Parental hostility was also closely related to the parental temperament traits of adaptability and mood. Hostile parents may not be able to adjust themselves to new or changing circumstances. Thus, if a child is different or responds in ways that the parent does not approve of, the parent may react in a hostile manner. The experimenters anticipated that high parental hostility would be associated with concomitant elevated levels of child psychopathology. However what they found indicated that parental hostility in one parent alone does not seem to induce childhood depression, anxiety, or hopelessness. The experimenters presume, many children develop protective factors such as social factors out side the home that help them ward off psychopathology despite the presence in the home of a parent who is hostile.

There were some limitations during this study. One was that only parent participated in this study, and with out reports from both parents it is unknown what effects the other parent might have on the family and child. For example the non-reporting parent may be warm and supportive therefore enacting a buffering effect against the reporting parent's hostility. In contrast, the non-reporting parent may be antagonistic or overtly abusive and exacerbate the overall level of hostility in the family. Another limitation was that they only utilized subjects who were psychiatrically hospitalized. This study does not determine whether children and families in the general community are affected by parental hostility in a similar manner.

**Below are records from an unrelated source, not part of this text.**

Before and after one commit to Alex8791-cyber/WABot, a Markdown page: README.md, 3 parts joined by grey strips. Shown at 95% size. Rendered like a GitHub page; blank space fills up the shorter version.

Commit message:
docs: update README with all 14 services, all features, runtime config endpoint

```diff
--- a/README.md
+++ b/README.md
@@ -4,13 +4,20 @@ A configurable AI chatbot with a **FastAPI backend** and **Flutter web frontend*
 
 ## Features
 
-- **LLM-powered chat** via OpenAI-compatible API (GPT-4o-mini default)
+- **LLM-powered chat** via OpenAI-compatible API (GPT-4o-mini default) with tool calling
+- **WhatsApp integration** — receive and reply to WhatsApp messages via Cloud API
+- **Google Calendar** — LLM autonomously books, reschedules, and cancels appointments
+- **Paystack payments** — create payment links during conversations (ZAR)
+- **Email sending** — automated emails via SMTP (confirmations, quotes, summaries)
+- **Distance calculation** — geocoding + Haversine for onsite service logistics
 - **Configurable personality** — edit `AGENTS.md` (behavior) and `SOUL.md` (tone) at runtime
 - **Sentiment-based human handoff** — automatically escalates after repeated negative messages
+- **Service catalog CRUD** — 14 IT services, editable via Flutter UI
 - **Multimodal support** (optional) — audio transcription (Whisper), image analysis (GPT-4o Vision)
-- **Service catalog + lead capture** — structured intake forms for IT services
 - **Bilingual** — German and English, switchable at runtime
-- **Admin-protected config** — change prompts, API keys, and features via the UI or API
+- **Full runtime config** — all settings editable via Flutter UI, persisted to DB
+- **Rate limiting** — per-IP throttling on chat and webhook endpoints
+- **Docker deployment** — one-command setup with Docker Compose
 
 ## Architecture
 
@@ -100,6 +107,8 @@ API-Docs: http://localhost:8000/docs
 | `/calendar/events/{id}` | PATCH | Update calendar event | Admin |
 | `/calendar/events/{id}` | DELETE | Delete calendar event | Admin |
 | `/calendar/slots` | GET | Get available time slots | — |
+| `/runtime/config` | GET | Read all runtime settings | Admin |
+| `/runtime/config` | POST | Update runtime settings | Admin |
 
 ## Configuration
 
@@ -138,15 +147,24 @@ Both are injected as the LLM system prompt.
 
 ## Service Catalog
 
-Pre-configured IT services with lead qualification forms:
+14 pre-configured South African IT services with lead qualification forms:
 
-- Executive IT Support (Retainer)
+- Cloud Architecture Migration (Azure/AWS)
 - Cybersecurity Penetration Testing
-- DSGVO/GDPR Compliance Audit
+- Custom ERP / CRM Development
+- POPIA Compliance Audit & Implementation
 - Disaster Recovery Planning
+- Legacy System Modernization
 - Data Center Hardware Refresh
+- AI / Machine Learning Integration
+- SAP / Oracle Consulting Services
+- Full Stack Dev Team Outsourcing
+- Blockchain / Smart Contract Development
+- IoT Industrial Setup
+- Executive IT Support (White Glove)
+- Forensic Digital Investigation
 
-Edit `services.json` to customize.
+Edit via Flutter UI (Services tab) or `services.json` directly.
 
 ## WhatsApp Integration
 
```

A good aspect of this study was the questionnaires used, the PIC assesses children's behavior as reported by a parent, which is the one person to know the child's behavior. A number of factors relevant to childhood behavioral and emotional problems are evaluated through this questionnaire. Another good method used in the study was to have different people fill out the questionnaires, this way no one's opinion has an affect on the way that child is reported. This study examined the effects of he parental hostility on the families of psychiatrically hospitalized children. Children with parents who scored high on hostility appeared to have more problems with social skills. Overall, parental hostility appears to impact negatively upon family functioning in a variety of ways and seems to cause numerous problems for the member of these types of families.